## MATERIAL SHOWN
- Opening Delimiter -
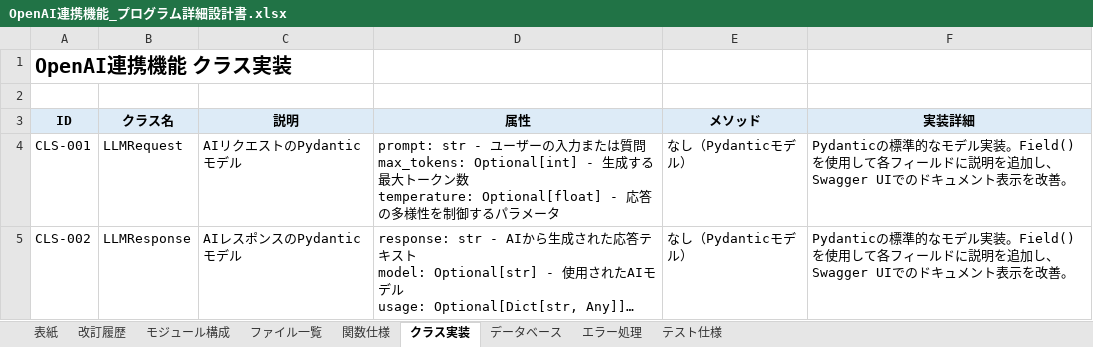
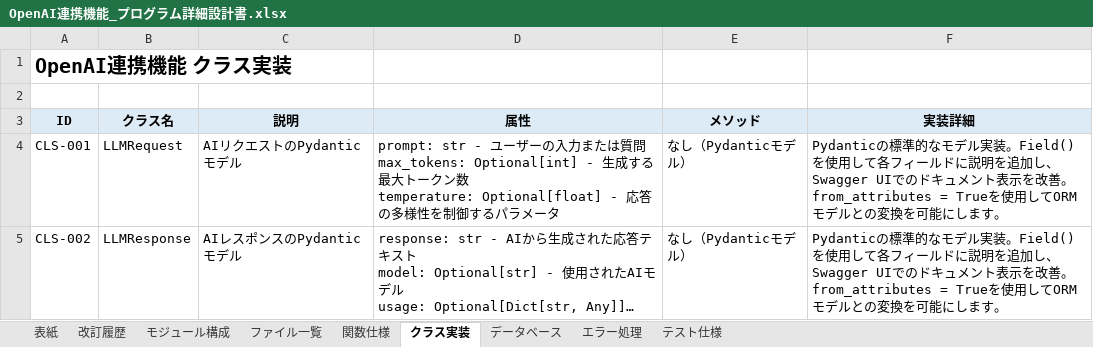
Before and after one commit to EM-Dev-Git/devin_test, an Excel workbook: DOC/単体テスト/OpenAI連携機能_プログラム詳細設計書.xlsx, sheet クラス実装, drawn as a sheet; long unchanged cells end in …; values as stored, in another font and other column widths than the file's, no borders; the diff names each change by its address in the sheet, - before the commit and + after, or states it on an @@ line.

```diff
--- a/DOC/単体テスト/OpenAI連携機能_プログラム詳細設計書.xlsx (sheet クラス実装)
+++ b/DOC/単体テスト/OpenAI連携機能_プログラム詳細設計書.xlsx (sheet クラス実装)
-F4:F5 (実装詳細): …を改善。
+F4:F5 (実装詳細): …を改善。from_attributes = Trueを使用してORMモデルとの変換を可能にします。
```
Also changed, not shown: sheet ファイル一覧, sheet モジュール構成, sheet 改訂履歴, sheet 表紙, DOC/内部設定/OpenAI連携機能_内部設計書.xlsx, DOC/外部設計/OpenAI連携機能_外部設計書.xlsx, 6 other files.
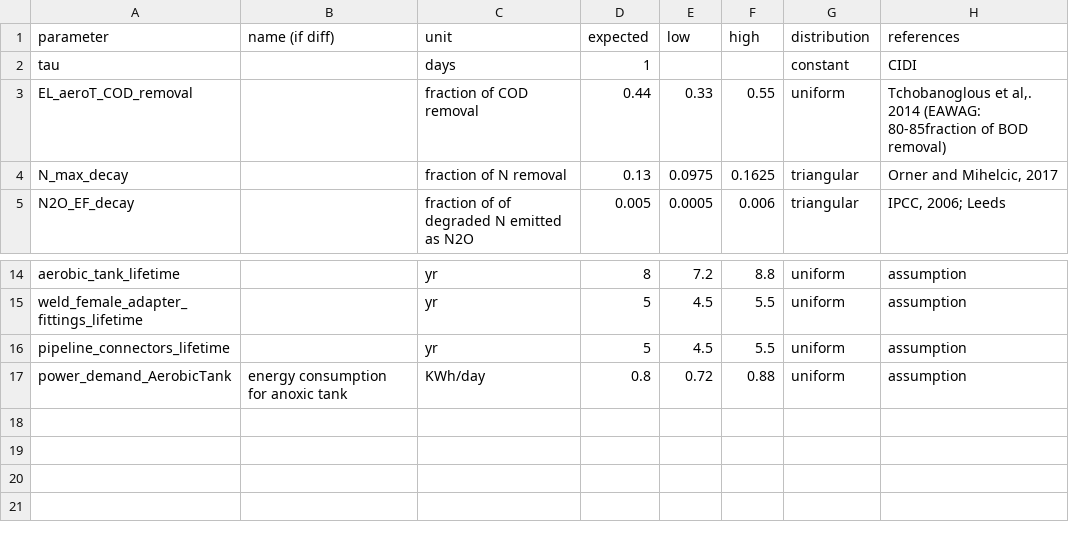
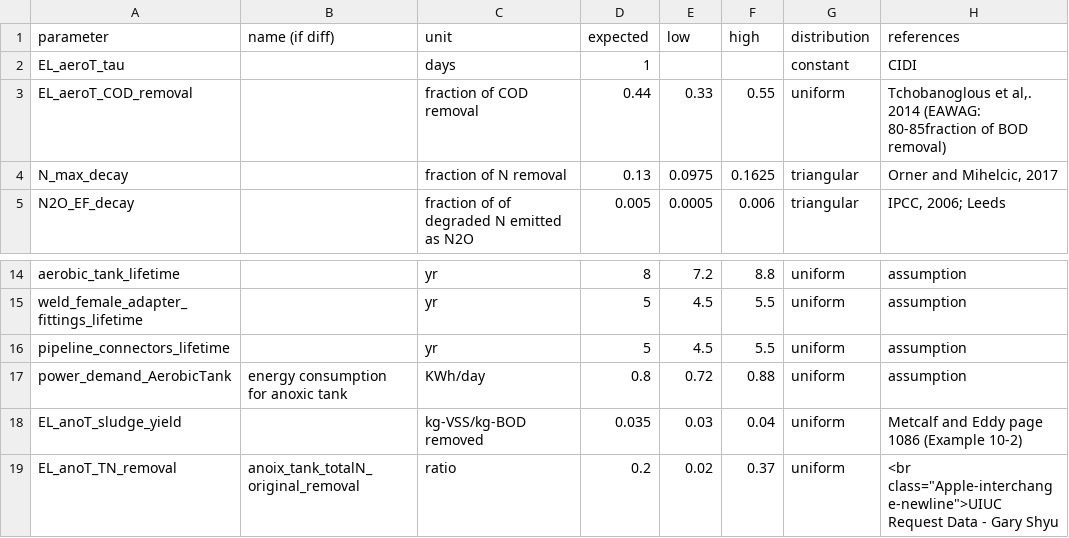
Before and after one commit to QSD-Group/QSDsan, a TSV file: qsdsan/data/sanunit_data/el/_EL_Aerobic.tsv, drawn as a sheet; only a part is shown, gaps mark what is left out.

Commit message:
Update _EL_Aerobic.tsv

```diff
--- a/qsdsan/data/sanunit_data/el/_EL_Aerobic.tsv
+++ b/qsdsan/data/sanunit_data/el/_EL_Aerobic.tsv
@@ -1,3 +1,3 @@
 parameter	name (if diff)	unit	expected	low	high	distribution	references
-tau		days	1			constant	CIDI
+EL_aeroT_tau		days	1			constant	CIDI
 EL_aeroT_COD_removal		fraction of COD removal	0.44	0.33	0.55	uniform	"Tchobanoglous et al,. 2014 (EAWAG: 80-85fraction of BOD removal)"
@@ -17 +17,3 @@ pipeline_connectors_lifetime		yr	5	4.5	5.5	uniform	assumption
 power_demand_AerobicTank	energy consumption for anoxic tank	KWh/day	0.8	0.72	0.88	uniform	assumption
+EL_anoT_sludge_yield		kg-VSS/kg-BOD removed	0.035	0.03	0.04	uniform	Metcalf and Eddy page 1086 (Example 10-2)
+EL_anoT_TN_removal	anoix_tank_totalN_original_removal	ratio	0.2	0.02	0.37	uniform	"<br class=""Apple-interchange-newline"">UIUC Request Data - Gary Shyu"						
```
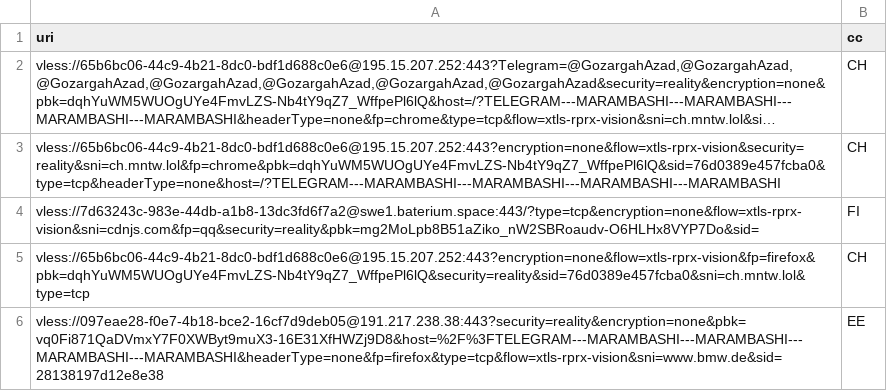
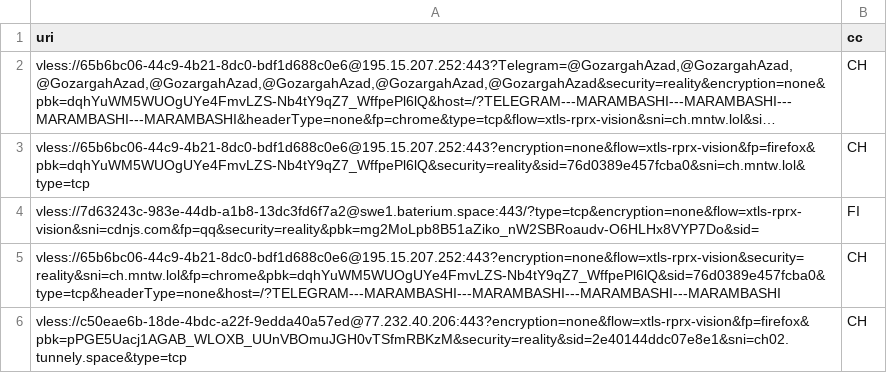
Before and after one commit to grisha-seleznev/free-vless-keys-russia, a CSV file: stage/polymarket.csv, drawn as a sheet; long unchanged cells end in …; removed rows and columns are numbered as before the commit, all else as after; the diff names each change by its address in the sheet, - before the commit and + after, or states it on an @@ line.

Commit message:
🇷🇺 Проверка из РФ: 24 ключей, Polymarket 5 (22.11.2026 18:28 МСК)

```diff
--- a/stage/polymarket.csv
+++ b/stage/polymarket.csv
+row 3: vless://65b6bc06-44c9-4b21-8dc0-bdf1d688c0e6@195.15.207.252:443?encryption=none&flow=xtls-rprx-vision&fp=firefox&pbk=dqhYuWM5WUOgUYe4FmvLZS-Nb4tY9qZ7_WffpePl6lQ&security=reality&sid=76d0389e457fcba0&sni=ch.mntw.lol&type=tcp | CH
-A6 (uri): vless://65b6bc06-44c9-4b21-8dc0-bdf1d688c0e6@195.15.207.252:443?encryption=none&flow=xtls-rprx-vision&fp=firefox&pbk=dqhYuWM5WUOgUYe4FmvLZS-Nb4tY9qZ7_WffpePl6lQ&security=reality&sid=76d0389e457fcba0&sni=ch.mntw.lol&type=tcp
+A6 (uri): vless://c50eae6b-18de-4bdc-a22f-9edda40a57ed@77.232.40.206:443?encryption=none&flow=xtls-rprx-vision&fp=firefox&pbk=pPGE5Uacj1AGAB_WLOXB_UUnVBOmuJGH0vTSfmRBKzM&security=reality&sid=2e40144ddc07e8e1&sni=ch02.tunnely.space&type=tcp
-row 6: vless://097eae28-f0e7-4b18-bce2-16cf7d9deb05@191.217.238.38:443?security=reality&encryption=none&pbk=vq0Fi871QaDVmxY7F0XWByt9muX3-16E31XfHWZj9D8&host=%2F%3FTELEGRAM---MARAMBASHI---MARAMBASHI---MARAMBASHI---MARAMBASHI&headerType=none&fp=firefox&type=tcp&flow=xtls-rprx-vision&sni=www.bmw.de&sid=28138197d12e8e38 | EE
```
Also changed, not shown: stage/checked.csv, 56 other files.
- Closing Delimiter -
## ABOUT THIS EXERCISE
With the images left out, set down every entry exactly.

## ANSWER SPACE
Before and after one commit to EM-Dev-Git/devin_test, an Excel workbook: DOC/単体テスト/OpenAI連携機能_プログラム詳細設計書.xlsx, sheet クラス実装, drawn as a sheet; long unchanged cells end in …; values as stored, in another font and other column widths than the file's, no borders; the diff names each change by its address in the sheet, - before the commit and + after, or states it on an @@ line.

```diff
--- a/DOC/単体テスト/OpenAI連携機能_プログラム詳細設計書.xlsx (sheet クラス実装)
+++ b/DOC/単体テスト/OpenAI連携機能_プログラム詳細設計書.xlsx (sheet クラス実装)
-F4:F5 (実装詳細): …を改善。
+F4:F5 (実装詳細): …を改善。from_attributes = Trueを使用してORMモデルとの変換を可能にします。
```
Also changed, not shown: sheet ファイル一覧, sheet モジュール構成, sheet 改訂履歴, sheet 表紙, DOC/内部設定/OpenAI連携機能_内部設計書.xlsx, DOC/外部設計/OpenAI連携機能_外部設計書.xlsx, 6 other files.
Before and after one commit to QSD-Group/QSDsan, a TSV file: qsdsan/data/sanunit_data/el/_EL_Aerobic.tsv, drawn as a sheet; only a part is shown, gaps mark what is left out.

Commit message:
Update _EL_Aerobic.tsv

```diff
--- a/qsdsan/data/sanunit_data/el/_EL_Aerobic.tsv
+++ b/qsdsan/data/sanunit_data/el/_EL_Aerobic.tsv
@@ -1,3 +1,3 @@
 parameter	name (if diff)	unit	expected	low	high	distribution	references
-tau		days	1			constant	CIDI
+EL_aeroT_tau		days	1			constant	CIDI
 EL_aeroT_COD_removal		fraction of COD removal	0.44	0.33	0.55	uniform	"Tchobanoglous et al,. 2014 (EAWAG: 80-85fraction of BOD removal)"
@@ -17 +17,3 @@ pipeline_connectors_lifetime		yr	5	4.5	5.5	uniform	assumption
 power_demand_AerobicTank	energy consumption for anoxic tank	KWh/day	0.8	0.72	0.88	uniform	assumption
+EL_anoT_sludge_yield		kg-VSS/kg-BOD removed	0.035	0.03	0.04	uniform	Metcalf and Eddy page 1086 (Example 10-2)
+EL_anoT_TN_removal	anoix_tank_totalN_original_removal	ratio	0.2	0.02	0.37	uniform	"<br class=""Apple-interchange-newline"">UIUC Request Data - Gary Shyu"						
```
Before and after one commit to grisha-seleznev/free-vless-keys-russia, a CSV file: stage/polymarket.csv, drawn as a sheet; long unchanged cells end in …; removed rows and columns are numbered as before the commit, all else as after; the diff names each change by its address in the sheet, - before the commit and + after, or states it on an @@ line.

Commit message:
🇷🇺 Проверка из РФ: 24 ключей, Polymarket 5 (22.11.2026 18:28 МСК)

```diff
--- a/stage/polymarket.csv
+++ b/stage/polymarket.csv
+row 3: vless://65b6bc06-44c9-4b21-8dc0-bdf1d688c0e6@195.15.207.252:443?encryption=none&flow=xtls-rprx-vision&fp=firefox&pbk=dqhYuWM5WUOgUYe4FmvLZS-Nb4tY9qZ7_WffpePl6lQ&security=reality&sid=76d0389e457fcba0&sni=ch.mntw.lol&type=tcp | CH
-A6 (uri): vless://65b6bc06-44c9-4b21-8dc0-bdf1d688c0e6@195.15.207.252:443?encryption=none&flow=xtls-rprx-vision&fp=firefox&pbk=dqhYuWM5WUOgUYe4FmvLZS-Nb4tY9qZ7_WffpePl6lQ&security=reality&sid=76d0389e457fcba0&sni=ch.mntw.lol&type=tcp
+A6 (uri): vless://c50eae6b-18de-4bdc-a22f-9edda40a57ed@77.232.40.206:443?encryption=none&flow=xtls-rprx-vision&fp=firefox&pbk=pPGE5Uacj1AGAB_WLOXB_UUnVBOmuJGH0vTSfmRBKzM&security=reality&sid=2e40144ddc07e8e1&sni=ch02.tunnely.space&type=tcp
-row 6: vless://097eae28-f0e7-4b18-bce2-16cf7d9deb05@191.217.238.38:443?security=reality&encryption=none&pbk=vq0Fi871QaDVmxY7F0XWByt9muX3-16E31XfHWZj9D8&host=%2F%3FTELEGRAM---MARAMBASHI---MARAMBASHI---MARAMBASHI---MARAMBASHI&headerType=none&fp=firefox&type=tcp&flow=xtls-rprx-vision&sni=www.bmw.de&sid=28138197d12e8e38 | EE
```
Also changed, not shown: stage/checked.csv, 56 other files.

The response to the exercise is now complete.